WHAT TO DO:
Out of the records below, copy all lines in which the word "math" occurs.

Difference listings
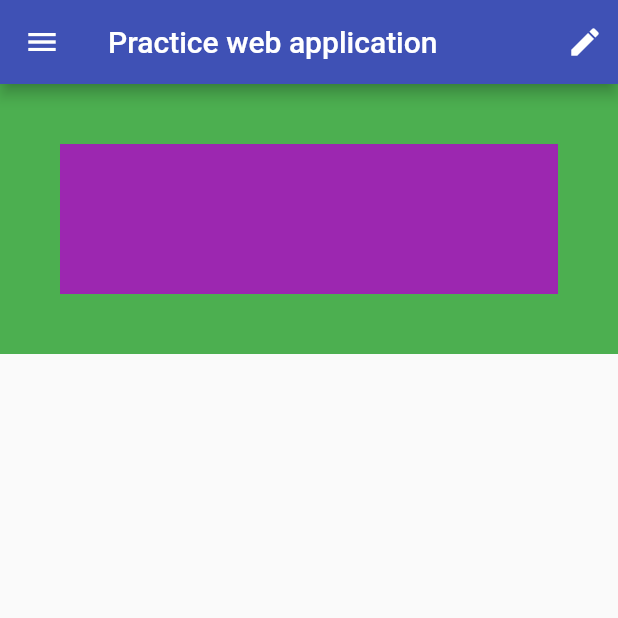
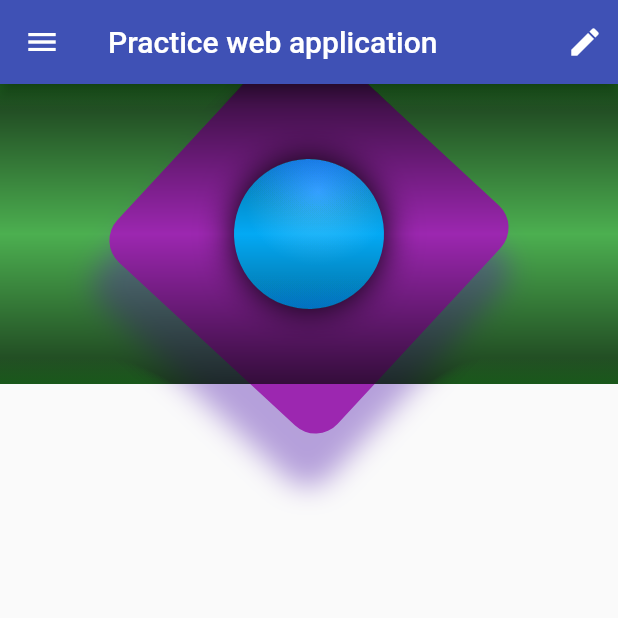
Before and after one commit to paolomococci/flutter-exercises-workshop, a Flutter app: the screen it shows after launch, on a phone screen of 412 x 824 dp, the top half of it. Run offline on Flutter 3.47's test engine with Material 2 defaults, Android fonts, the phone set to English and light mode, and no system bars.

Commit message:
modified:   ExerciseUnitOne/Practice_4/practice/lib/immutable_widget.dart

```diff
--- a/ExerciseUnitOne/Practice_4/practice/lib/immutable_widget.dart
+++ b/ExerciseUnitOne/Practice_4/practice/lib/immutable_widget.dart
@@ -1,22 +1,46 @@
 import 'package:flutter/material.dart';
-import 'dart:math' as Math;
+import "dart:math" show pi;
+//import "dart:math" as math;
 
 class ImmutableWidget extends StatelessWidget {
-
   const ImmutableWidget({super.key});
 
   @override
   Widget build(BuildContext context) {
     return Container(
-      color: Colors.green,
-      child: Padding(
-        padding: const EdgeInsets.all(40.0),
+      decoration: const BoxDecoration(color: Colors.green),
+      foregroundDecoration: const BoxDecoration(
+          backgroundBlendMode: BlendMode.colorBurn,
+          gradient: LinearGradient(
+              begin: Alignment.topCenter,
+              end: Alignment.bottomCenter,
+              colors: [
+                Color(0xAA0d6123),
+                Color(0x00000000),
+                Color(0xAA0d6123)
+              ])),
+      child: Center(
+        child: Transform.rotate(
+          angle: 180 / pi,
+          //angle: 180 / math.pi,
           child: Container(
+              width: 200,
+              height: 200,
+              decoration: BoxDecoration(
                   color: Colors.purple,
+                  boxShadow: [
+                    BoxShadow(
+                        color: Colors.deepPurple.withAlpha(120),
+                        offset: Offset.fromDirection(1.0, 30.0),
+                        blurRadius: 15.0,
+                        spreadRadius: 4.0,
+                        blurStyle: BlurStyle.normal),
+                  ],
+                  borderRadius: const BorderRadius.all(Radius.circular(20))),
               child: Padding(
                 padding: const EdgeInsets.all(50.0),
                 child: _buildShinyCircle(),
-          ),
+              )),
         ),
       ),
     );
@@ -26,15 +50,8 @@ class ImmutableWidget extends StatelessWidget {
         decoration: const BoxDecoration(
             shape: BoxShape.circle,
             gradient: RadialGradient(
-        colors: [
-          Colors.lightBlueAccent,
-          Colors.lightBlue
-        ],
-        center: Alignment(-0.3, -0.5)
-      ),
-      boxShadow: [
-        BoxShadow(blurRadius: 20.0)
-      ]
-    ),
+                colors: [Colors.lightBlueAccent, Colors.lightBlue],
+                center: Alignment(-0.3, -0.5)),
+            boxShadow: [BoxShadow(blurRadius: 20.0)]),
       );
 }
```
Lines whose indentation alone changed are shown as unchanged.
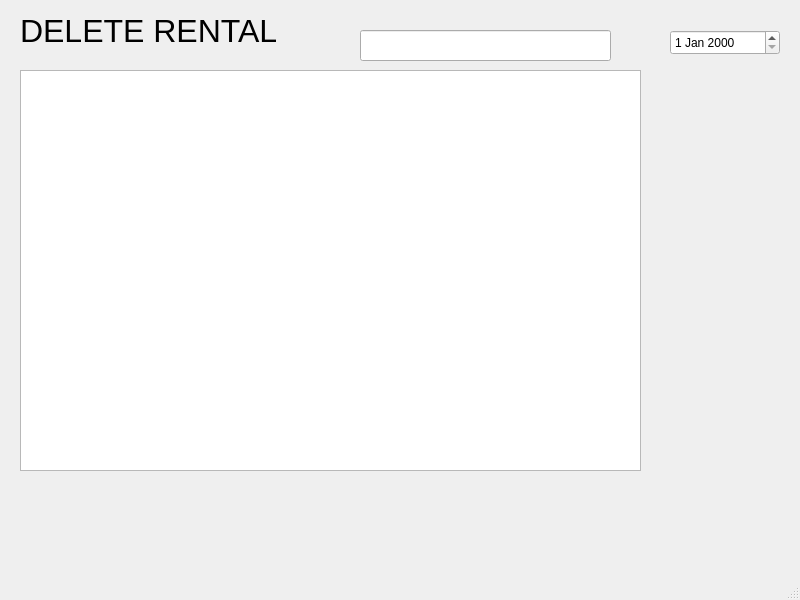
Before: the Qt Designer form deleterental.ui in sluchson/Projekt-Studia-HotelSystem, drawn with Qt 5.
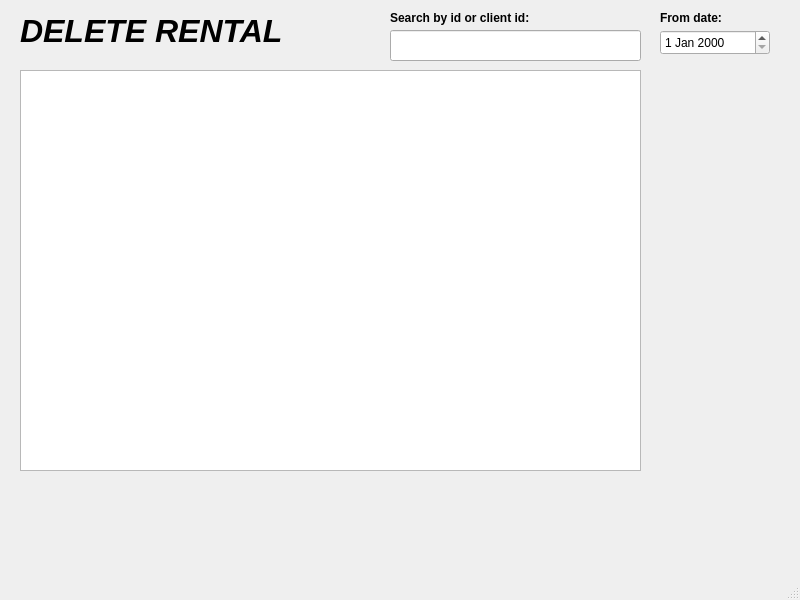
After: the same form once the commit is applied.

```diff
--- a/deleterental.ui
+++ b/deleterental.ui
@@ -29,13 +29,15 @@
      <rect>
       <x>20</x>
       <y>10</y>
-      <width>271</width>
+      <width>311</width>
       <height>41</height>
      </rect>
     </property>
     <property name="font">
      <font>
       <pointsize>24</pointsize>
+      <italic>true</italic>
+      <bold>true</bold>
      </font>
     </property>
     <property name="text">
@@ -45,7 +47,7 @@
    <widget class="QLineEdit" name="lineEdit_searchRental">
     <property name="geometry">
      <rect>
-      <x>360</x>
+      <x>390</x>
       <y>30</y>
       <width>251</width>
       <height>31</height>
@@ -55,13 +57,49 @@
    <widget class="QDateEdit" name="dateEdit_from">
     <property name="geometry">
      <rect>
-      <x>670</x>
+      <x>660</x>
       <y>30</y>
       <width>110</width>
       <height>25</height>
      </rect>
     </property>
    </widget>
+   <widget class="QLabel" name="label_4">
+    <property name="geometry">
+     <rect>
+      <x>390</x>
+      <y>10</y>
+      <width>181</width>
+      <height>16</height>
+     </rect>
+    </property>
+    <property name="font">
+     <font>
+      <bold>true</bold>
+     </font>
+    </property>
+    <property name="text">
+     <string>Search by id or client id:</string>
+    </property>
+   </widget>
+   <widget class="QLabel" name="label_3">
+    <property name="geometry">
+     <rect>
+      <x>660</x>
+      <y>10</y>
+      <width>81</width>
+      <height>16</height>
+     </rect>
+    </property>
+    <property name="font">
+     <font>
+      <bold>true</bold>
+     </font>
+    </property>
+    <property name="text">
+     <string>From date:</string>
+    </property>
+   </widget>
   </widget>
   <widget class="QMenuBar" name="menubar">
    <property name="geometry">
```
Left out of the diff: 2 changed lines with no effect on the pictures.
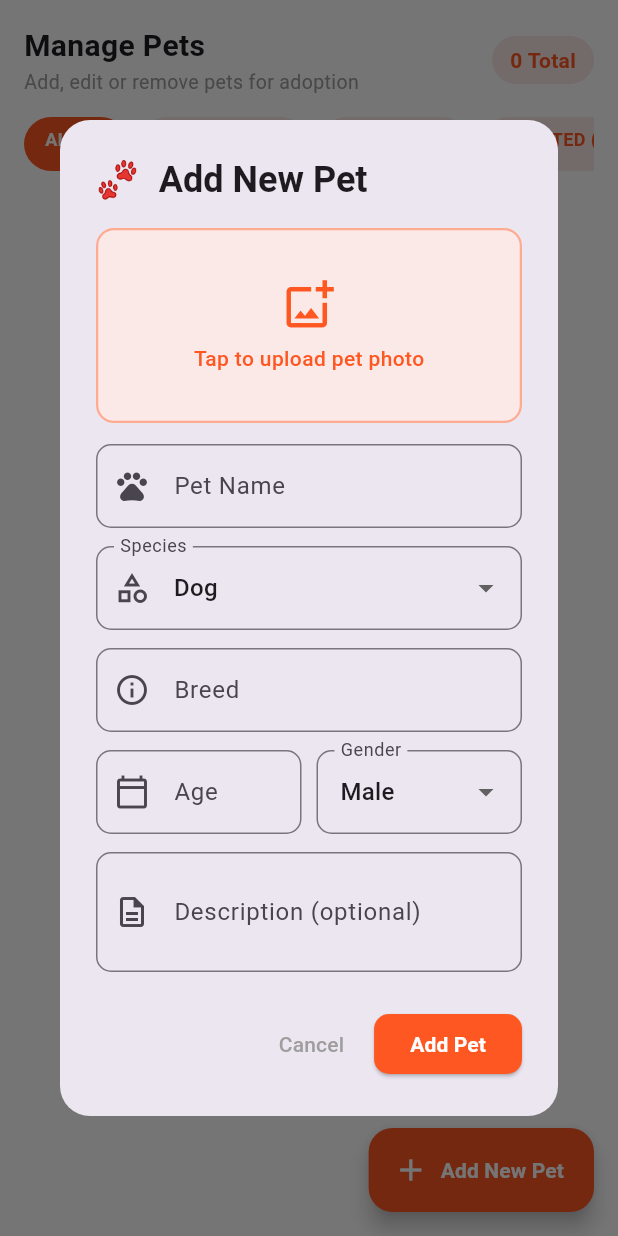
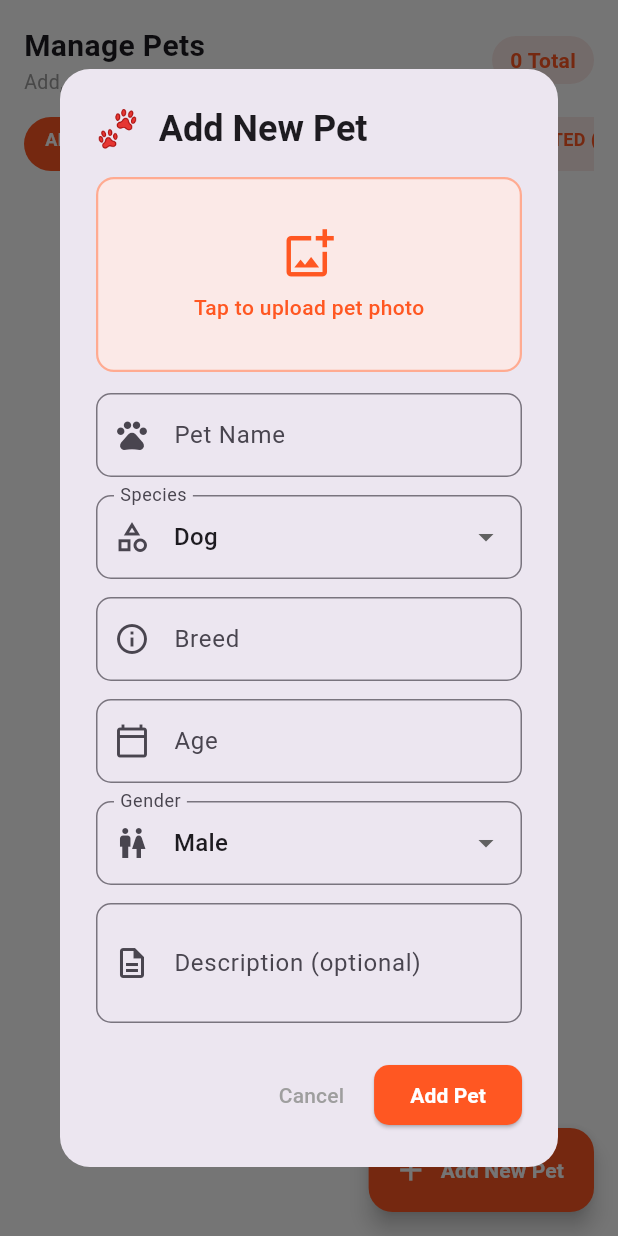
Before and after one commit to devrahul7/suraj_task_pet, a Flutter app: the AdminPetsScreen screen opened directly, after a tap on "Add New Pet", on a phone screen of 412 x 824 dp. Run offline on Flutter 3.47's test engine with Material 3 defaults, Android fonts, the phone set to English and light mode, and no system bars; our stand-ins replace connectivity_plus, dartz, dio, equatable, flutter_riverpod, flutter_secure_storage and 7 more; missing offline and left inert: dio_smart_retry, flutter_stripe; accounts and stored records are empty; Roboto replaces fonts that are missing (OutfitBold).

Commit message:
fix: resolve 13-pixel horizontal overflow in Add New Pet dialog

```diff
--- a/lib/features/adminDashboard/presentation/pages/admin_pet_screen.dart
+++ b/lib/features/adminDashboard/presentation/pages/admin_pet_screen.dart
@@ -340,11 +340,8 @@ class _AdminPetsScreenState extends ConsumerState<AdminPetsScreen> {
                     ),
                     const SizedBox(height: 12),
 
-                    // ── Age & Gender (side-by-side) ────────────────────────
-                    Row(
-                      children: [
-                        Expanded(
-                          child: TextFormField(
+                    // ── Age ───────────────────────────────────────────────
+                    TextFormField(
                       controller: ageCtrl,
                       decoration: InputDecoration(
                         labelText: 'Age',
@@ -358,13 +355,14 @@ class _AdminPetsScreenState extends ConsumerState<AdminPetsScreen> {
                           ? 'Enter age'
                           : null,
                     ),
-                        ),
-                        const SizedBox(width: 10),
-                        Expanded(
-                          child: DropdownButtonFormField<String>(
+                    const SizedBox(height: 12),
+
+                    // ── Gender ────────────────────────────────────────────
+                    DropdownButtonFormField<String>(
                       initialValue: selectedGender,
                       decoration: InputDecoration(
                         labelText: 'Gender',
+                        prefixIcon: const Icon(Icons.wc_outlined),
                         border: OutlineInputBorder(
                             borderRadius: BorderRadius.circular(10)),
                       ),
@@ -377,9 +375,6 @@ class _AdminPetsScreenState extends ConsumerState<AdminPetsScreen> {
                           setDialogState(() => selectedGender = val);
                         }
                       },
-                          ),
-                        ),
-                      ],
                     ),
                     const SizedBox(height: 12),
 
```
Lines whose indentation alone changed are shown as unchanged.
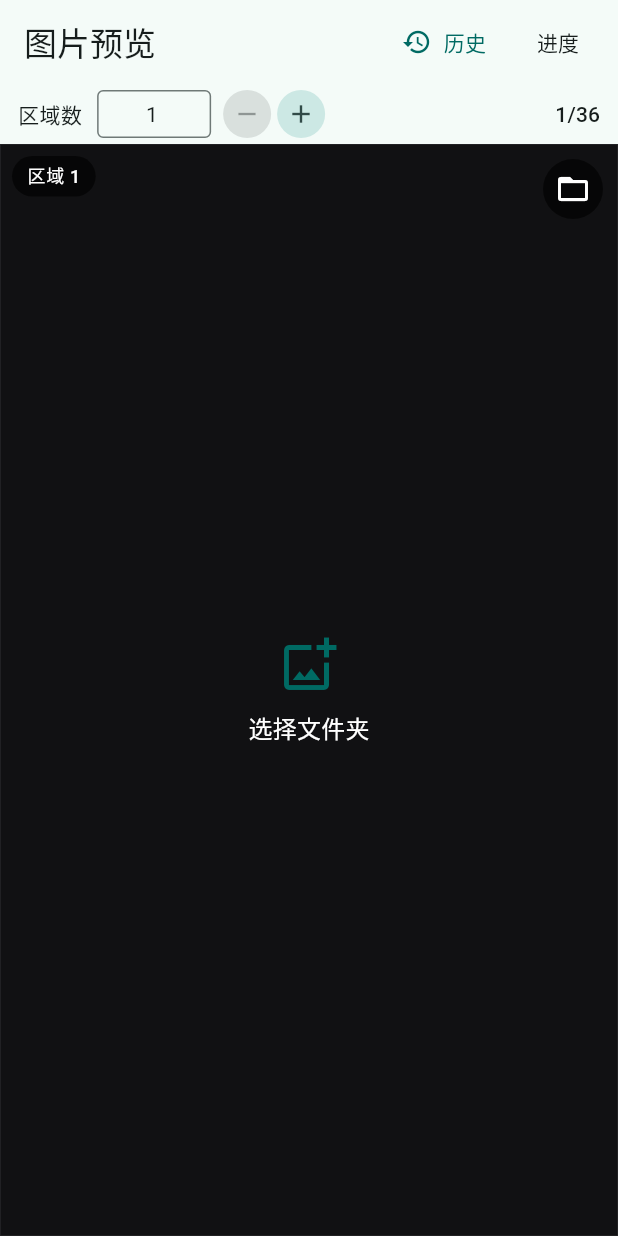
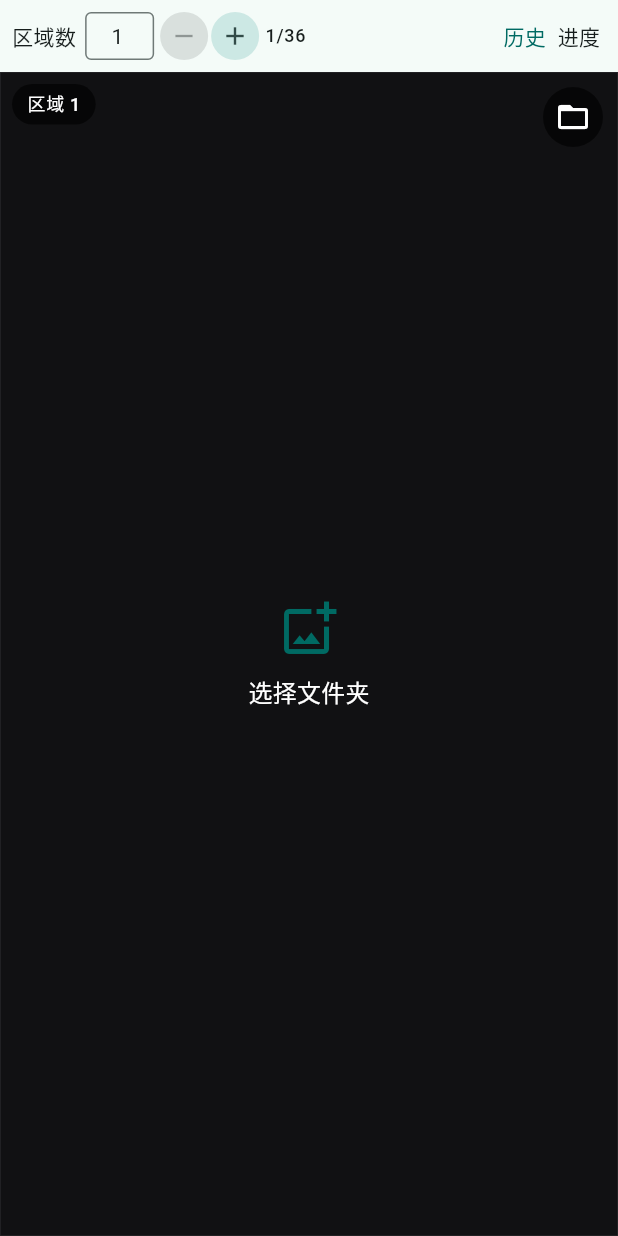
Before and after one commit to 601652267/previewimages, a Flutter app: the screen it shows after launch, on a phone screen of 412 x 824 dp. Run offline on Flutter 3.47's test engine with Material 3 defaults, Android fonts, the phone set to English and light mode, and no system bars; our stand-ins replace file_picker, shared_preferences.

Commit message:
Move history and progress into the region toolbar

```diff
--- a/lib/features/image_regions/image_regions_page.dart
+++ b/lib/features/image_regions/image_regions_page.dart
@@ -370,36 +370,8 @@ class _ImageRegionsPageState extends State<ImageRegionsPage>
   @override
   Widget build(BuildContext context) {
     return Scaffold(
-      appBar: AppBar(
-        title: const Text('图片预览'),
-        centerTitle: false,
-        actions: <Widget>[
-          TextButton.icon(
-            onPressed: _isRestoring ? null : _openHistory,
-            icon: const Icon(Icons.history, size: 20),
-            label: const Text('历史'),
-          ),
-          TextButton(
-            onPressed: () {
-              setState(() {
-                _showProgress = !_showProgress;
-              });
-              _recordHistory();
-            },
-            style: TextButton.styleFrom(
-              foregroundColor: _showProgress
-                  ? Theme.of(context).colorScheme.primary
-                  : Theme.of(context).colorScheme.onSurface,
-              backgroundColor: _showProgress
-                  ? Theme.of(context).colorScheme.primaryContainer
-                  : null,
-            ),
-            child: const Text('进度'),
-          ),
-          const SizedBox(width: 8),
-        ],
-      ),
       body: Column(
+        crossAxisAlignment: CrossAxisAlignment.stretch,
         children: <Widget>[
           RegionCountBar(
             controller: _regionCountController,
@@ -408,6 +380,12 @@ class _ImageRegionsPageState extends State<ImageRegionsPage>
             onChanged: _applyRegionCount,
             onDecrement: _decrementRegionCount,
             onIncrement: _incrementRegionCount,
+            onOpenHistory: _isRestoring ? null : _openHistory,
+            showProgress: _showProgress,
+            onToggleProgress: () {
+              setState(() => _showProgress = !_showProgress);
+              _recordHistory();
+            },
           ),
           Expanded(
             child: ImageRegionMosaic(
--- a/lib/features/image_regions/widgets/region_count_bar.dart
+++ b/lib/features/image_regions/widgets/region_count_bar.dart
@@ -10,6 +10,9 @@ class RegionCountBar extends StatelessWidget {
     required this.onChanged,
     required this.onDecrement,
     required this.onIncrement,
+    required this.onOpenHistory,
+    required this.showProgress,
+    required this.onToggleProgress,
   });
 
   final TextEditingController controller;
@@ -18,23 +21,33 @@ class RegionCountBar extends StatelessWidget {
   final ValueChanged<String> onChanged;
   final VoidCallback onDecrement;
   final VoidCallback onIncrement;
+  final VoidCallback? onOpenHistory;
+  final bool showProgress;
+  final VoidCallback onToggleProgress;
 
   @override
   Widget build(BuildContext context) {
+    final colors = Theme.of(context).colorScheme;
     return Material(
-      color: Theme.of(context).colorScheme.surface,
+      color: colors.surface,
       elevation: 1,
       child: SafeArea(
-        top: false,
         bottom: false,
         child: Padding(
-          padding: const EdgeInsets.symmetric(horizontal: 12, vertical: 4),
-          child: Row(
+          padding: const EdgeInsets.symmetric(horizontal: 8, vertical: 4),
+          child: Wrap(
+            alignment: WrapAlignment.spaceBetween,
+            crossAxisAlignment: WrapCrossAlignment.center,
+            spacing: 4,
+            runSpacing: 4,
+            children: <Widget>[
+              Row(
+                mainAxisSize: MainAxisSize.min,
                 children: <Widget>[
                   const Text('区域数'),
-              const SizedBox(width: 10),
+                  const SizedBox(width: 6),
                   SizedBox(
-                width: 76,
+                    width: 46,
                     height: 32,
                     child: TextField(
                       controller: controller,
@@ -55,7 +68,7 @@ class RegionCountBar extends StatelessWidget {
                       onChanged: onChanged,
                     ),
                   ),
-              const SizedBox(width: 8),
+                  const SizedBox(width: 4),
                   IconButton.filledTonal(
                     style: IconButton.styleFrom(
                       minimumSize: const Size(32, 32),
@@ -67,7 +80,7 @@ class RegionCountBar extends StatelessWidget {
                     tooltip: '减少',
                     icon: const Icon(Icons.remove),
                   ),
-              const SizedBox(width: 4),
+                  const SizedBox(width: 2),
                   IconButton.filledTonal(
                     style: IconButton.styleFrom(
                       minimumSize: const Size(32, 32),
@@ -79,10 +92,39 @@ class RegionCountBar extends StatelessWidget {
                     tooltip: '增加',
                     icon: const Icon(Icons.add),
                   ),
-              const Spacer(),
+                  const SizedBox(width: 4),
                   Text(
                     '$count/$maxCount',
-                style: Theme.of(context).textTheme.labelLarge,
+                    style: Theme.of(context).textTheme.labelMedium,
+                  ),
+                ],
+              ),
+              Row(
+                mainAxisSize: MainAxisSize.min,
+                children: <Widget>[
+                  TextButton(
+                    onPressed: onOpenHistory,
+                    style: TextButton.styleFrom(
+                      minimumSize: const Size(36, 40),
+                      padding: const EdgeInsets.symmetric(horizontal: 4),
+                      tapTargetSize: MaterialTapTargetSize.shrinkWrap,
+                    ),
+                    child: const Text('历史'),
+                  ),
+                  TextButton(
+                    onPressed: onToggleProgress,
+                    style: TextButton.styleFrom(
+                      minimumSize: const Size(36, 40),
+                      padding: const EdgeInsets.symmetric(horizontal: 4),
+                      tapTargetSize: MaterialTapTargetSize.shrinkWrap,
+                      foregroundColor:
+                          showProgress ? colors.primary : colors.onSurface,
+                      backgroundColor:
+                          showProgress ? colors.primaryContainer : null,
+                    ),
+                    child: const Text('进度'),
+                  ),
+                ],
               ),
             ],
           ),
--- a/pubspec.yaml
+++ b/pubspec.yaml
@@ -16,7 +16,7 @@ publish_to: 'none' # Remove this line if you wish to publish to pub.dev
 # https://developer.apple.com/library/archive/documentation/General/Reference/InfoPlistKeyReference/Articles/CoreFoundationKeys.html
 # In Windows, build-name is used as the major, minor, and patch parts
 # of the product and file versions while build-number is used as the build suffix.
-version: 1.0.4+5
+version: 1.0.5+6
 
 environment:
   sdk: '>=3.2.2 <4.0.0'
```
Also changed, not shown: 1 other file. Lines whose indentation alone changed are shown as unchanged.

SOLUTION TO THE PROBLEM:
-import 'dart:math' as Math;
+import "dart:math" show pi;
+//import "dart:math" as math;
+          //angle: 180 / math.pi,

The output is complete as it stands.